### Requirement
All lines with the word "JsonEzFoodieStorage" in the material below are required.

===== Data in this exercise

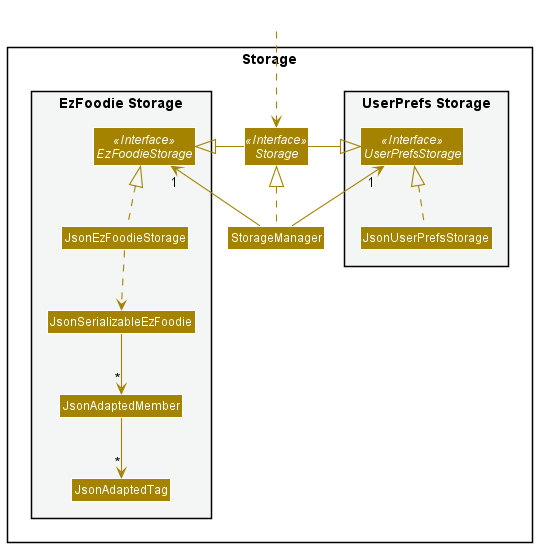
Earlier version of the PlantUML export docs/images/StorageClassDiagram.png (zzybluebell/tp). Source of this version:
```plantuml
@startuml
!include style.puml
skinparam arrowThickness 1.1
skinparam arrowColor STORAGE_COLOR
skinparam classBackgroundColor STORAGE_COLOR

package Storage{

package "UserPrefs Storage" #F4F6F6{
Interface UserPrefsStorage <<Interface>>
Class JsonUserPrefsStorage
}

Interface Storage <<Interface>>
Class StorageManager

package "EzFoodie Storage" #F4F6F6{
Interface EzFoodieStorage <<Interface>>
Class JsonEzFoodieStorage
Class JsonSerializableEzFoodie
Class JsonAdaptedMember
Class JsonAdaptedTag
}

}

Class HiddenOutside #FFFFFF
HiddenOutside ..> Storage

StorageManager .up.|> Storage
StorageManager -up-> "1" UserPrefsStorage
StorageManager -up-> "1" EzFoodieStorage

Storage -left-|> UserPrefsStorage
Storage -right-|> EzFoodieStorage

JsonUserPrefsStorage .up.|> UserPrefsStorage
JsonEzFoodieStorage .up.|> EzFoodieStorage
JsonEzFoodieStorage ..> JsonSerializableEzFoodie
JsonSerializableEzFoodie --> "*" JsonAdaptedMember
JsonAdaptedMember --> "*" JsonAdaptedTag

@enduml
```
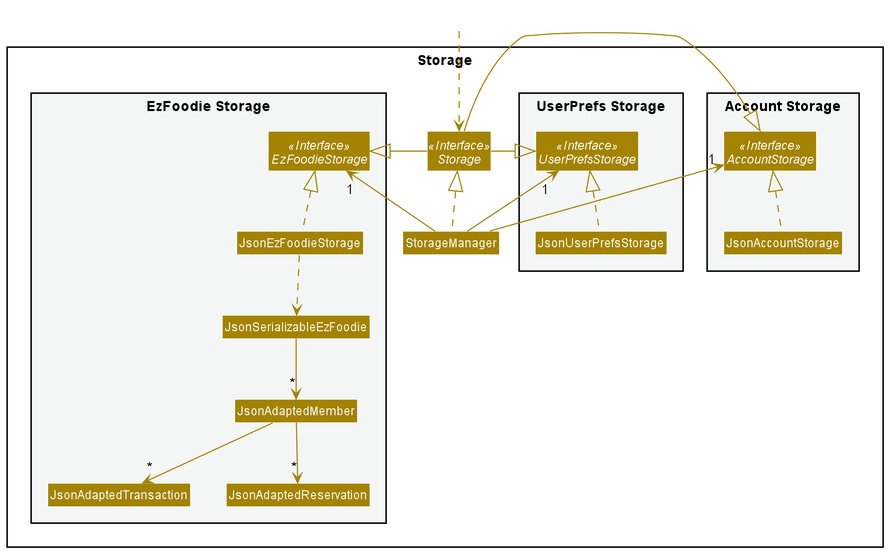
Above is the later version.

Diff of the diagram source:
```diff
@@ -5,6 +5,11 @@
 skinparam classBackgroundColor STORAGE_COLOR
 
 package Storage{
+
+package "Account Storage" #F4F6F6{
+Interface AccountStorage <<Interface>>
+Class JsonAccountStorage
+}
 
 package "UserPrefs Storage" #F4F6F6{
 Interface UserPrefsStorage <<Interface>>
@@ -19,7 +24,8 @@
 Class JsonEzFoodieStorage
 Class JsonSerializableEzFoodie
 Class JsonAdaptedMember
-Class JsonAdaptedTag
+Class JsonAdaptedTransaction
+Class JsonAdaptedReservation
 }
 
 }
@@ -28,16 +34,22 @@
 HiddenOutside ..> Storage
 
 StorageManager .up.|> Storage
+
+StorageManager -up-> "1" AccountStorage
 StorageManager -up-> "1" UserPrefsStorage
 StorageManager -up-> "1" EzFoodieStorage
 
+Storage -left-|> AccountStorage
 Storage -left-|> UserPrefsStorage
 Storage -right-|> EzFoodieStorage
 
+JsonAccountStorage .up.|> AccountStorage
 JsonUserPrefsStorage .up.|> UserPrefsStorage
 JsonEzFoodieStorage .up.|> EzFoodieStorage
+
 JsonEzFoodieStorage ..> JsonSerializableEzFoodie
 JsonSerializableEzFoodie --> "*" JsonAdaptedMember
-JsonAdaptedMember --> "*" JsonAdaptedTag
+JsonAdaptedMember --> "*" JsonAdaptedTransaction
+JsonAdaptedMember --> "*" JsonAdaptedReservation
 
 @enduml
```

==========
===== Data in this exercise

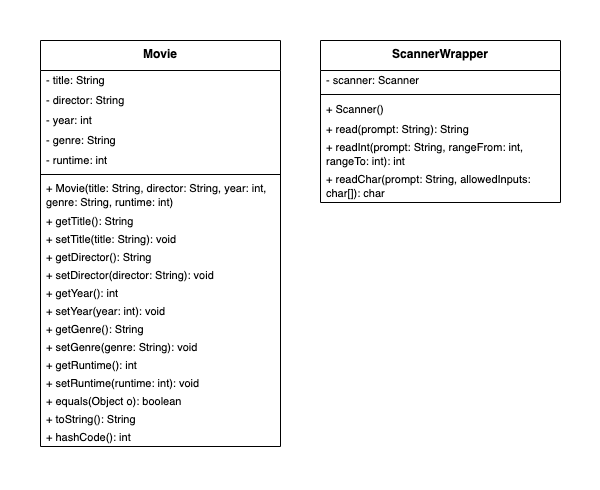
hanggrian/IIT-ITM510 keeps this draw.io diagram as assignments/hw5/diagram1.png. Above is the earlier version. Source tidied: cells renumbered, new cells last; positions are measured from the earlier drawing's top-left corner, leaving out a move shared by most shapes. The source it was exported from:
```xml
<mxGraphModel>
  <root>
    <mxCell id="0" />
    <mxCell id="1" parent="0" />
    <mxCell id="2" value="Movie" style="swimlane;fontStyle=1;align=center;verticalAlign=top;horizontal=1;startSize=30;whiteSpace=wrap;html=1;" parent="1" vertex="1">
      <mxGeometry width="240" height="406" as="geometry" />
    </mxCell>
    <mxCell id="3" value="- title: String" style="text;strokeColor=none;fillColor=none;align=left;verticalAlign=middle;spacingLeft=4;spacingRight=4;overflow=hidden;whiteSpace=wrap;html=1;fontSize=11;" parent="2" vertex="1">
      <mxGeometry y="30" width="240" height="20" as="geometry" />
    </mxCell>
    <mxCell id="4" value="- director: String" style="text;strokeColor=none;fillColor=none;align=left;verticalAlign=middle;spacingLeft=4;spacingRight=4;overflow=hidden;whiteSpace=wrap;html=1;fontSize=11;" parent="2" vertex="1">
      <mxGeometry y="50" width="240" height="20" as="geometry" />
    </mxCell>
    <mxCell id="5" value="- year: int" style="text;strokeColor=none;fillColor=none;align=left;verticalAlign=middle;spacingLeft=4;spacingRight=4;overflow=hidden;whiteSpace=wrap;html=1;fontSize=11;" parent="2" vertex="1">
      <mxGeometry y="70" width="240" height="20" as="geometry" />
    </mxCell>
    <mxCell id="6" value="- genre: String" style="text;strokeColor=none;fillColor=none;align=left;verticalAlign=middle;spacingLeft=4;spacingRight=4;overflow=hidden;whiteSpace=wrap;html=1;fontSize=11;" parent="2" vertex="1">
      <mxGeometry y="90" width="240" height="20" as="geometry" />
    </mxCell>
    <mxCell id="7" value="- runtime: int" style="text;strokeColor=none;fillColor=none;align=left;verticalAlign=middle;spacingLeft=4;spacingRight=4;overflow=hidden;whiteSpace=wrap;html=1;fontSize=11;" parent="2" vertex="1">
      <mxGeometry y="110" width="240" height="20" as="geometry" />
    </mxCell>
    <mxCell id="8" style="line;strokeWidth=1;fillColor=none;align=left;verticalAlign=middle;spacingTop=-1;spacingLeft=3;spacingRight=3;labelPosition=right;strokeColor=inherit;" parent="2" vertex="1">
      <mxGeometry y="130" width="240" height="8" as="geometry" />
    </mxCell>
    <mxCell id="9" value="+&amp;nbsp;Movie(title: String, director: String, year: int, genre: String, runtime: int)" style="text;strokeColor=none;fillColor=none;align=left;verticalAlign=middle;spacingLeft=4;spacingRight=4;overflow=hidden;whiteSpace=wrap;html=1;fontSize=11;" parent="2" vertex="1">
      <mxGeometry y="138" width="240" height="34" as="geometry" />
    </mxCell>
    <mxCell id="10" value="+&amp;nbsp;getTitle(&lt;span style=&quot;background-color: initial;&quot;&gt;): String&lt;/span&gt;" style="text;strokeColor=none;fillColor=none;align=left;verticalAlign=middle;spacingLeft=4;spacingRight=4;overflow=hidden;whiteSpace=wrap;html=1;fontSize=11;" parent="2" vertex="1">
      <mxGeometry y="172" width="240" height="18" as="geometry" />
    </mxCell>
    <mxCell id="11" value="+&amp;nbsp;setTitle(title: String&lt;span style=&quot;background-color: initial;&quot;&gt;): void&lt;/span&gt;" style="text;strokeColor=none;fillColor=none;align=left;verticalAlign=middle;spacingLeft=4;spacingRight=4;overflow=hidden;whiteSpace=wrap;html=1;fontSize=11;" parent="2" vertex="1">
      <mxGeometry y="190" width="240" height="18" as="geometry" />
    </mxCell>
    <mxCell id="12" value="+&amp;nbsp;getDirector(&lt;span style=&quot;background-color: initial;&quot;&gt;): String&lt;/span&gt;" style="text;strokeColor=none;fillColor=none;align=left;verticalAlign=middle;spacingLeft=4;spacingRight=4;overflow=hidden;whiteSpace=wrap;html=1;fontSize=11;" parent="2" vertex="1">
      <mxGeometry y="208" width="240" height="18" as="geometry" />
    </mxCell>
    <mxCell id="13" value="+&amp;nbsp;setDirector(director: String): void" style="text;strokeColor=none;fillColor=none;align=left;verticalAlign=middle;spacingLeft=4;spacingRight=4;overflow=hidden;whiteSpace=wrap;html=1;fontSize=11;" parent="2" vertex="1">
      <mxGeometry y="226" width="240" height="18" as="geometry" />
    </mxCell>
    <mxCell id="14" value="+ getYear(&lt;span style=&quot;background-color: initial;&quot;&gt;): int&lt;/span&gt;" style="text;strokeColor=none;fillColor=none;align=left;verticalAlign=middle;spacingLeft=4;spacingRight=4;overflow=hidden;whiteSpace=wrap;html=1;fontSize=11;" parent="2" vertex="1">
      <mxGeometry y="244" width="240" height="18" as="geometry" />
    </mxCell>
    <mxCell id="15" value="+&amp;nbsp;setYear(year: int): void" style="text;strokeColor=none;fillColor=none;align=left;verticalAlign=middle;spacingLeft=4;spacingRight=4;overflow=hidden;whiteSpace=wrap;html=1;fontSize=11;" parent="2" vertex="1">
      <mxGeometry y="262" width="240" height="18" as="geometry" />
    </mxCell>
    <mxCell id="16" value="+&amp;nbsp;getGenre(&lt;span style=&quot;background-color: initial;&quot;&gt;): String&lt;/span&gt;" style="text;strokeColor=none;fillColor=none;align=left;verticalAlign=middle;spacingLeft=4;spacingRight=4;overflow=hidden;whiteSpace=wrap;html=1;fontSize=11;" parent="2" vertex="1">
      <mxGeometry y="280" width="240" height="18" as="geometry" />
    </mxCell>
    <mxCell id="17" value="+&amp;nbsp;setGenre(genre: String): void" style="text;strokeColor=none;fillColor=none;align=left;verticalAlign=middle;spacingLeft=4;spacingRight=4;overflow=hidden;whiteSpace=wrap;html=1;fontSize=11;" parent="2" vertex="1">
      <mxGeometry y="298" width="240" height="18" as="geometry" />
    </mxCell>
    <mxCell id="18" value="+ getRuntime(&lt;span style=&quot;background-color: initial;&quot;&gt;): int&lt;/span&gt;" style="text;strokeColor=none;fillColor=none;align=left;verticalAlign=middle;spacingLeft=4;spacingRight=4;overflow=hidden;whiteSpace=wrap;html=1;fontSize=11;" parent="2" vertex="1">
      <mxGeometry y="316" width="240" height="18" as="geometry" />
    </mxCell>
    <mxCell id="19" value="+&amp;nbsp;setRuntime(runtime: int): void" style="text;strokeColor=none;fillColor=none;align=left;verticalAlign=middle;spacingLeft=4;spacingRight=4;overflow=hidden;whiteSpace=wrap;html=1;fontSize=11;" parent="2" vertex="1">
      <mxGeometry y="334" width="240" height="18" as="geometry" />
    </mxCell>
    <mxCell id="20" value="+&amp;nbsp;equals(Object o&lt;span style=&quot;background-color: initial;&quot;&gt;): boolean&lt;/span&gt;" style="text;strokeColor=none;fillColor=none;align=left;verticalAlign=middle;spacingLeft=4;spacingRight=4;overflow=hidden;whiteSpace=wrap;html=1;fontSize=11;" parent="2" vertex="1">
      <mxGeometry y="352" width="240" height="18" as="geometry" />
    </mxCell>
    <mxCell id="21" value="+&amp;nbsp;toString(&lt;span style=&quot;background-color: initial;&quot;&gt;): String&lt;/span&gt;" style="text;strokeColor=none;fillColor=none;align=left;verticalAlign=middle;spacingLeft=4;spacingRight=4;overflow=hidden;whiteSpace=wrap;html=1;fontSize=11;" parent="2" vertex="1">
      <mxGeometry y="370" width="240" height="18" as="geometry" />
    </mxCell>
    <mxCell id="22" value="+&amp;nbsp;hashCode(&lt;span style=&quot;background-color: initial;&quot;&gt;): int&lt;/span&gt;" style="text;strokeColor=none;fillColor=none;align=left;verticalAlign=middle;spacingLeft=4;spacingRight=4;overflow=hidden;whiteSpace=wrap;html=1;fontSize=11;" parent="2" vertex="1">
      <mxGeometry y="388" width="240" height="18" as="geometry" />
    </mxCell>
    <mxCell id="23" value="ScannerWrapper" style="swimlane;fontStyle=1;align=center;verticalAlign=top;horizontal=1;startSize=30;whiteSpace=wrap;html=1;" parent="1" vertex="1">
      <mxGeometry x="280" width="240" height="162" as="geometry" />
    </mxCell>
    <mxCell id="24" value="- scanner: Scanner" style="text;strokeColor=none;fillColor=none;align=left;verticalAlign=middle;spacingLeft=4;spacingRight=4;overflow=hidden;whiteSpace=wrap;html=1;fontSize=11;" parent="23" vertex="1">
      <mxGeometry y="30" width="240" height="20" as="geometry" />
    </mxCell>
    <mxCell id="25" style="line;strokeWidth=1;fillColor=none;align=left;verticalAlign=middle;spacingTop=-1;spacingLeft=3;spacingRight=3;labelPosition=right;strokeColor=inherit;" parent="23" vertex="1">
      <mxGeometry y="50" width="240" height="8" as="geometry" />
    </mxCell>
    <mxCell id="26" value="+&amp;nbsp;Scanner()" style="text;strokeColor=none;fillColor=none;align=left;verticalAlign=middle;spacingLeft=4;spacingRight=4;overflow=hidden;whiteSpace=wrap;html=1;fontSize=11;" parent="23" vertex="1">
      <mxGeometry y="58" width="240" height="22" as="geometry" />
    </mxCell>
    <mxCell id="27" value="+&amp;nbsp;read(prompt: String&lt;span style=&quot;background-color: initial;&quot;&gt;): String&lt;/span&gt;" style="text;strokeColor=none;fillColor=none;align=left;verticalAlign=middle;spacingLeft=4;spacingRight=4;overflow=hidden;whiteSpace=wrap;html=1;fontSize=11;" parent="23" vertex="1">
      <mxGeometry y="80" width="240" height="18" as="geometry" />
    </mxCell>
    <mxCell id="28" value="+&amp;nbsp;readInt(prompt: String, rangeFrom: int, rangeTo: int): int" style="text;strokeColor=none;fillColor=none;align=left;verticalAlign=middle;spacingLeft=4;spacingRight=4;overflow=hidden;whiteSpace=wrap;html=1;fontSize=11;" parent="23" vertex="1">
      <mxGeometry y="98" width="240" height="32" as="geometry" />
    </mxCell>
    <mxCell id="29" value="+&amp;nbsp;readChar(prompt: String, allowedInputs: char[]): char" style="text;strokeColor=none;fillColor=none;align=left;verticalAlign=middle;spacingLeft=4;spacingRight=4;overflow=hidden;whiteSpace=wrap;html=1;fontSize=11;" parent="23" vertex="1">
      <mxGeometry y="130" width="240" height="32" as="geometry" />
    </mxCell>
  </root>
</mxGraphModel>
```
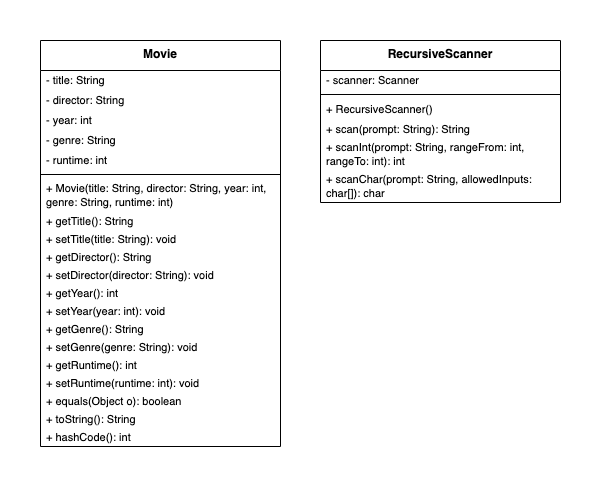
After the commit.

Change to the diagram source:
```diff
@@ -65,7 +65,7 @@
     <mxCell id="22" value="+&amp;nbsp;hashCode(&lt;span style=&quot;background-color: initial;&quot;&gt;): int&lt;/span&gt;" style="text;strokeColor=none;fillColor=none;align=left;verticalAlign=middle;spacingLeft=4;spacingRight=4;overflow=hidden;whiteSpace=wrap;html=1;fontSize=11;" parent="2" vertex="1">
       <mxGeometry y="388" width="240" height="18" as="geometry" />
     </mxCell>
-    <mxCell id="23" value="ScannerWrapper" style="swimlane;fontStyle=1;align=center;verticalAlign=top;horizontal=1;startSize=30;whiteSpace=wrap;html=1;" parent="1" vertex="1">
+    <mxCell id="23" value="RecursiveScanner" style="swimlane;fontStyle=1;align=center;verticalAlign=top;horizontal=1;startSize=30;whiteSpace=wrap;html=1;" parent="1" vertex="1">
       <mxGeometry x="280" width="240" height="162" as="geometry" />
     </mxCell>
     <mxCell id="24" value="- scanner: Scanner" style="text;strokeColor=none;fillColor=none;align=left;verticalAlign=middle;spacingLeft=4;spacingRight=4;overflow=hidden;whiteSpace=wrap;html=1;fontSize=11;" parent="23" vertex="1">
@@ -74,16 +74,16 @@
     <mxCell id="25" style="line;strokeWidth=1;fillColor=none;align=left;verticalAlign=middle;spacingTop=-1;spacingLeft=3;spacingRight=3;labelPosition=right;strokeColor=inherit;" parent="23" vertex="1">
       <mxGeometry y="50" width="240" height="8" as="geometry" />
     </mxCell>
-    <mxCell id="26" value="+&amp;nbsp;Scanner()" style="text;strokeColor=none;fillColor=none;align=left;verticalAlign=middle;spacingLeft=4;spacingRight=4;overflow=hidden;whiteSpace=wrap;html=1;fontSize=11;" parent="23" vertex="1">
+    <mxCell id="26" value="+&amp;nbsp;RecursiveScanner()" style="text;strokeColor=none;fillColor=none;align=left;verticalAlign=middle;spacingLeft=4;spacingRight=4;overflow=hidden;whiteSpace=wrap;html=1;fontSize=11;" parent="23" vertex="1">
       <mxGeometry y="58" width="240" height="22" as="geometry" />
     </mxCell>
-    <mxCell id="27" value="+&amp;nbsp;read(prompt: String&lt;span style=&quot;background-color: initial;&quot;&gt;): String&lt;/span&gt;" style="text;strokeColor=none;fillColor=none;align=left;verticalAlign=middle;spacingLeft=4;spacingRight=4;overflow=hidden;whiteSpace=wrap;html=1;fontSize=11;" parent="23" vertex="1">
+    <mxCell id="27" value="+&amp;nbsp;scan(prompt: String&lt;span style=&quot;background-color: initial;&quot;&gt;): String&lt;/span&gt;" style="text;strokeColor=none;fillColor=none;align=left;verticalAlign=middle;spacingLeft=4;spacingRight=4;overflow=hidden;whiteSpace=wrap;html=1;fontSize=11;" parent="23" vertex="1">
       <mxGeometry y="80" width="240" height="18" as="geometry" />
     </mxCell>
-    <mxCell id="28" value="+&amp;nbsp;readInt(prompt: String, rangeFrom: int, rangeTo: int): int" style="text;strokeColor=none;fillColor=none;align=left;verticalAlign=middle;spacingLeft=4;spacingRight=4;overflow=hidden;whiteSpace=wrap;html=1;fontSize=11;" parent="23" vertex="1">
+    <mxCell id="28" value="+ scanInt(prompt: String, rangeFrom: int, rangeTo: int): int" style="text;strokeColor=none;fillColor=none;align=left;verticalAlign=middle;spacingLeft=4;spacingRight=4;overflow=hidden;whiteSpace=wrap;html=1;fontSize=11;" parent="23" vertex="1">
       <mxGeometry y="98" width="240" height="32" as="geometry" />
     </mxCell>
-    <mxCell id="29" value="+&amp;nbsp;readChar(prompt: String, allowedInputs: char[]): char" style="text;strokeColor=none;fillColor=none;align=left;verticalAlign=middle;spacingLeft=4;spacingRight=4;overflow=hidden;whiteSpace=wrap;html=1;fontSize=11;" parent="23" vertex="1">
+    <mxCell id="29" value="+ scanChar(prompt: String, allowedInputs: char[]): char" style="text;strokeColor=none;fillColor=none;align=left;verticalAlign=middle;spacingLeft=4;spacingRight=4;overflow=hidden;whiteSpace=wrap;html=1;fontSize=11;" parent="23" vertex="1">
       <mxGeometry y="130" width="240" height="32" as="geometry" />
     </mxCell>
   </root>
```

==========

### Answer for this exercise
Class JsonEzFoodieStorage
JsonEzFoodieStorage .up.|> EzFoodieStorage
JsonEzFoodieStorage ..> JsonSerializableEzFoodie
 Class JsonEzFoodieStorage
 JsonEzFoodieStorage .up.|> EzFoodieStorage
 JsonEzFoodieStorage ..> JsonSerializableEzFoodie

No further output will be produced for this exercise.